* Supplied material:
++++

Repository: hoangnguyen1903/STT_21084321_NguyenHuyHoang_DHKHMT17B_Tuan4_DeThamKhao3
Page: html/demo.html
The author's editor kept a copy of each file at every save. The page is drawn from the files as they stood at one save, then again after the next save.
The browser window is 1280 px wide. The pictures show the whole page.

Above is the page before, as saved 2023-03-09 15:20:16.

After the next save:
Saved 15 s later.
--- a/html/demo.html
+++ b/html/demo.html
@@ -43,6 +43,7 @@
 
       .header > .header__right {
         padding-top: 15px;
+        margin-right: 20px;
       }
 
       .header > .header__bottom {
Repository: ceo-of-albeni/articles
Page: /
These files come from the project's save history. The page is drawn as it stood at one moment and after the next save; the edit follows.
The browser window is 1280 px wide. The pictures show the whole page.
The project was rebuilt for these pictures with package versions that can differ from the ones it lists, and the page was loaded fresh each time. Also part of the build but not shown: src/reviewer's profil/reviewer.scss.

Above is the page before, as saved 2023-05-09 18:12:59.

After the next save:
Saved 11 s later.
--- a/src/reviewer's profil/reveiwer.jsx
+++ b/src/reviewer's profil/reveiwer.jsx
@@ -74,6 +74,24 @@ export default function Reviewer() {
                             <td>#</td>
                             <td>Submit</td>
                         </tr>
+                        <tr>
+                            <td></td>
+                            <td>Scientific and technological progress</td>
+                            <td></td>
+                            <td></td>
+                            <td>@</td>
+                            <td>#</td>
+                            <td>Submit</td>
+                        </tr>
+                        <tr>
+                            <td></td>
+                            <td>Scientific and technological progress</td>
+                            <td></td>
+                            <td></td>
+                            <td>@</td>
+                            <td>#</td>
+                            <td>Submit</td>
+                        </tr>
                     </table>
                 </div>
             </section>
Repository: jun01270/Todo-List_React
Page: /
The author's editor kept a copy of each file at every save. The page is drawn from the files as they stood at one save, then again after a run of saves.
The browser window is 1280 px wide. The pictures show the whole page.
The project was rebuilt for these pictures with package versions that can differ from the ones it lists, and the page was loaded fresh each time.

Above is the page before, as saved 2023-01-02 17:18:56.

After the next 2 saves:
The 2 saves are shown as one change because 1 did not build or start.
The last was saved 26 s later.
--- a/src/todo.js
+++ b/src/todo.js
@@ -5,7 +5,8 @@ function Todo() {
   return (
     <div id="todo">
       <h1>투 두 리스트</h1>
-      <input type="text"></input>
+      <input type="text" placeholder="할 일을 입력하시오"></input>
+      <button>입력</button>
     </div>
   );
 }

++++

* What needs to be done:
Which of the lines above hold the string "shown"? Copy each one.

* Reply to the exercise:
The project was rebuilt for these pictures with package versions that can differ from the ones it lists, and the page was loaded fresh each time. Also part of the build but not shown: src/reviewer's profil/reviewer.scss.
The 2 saves are shown as one change because 1 did not build or start.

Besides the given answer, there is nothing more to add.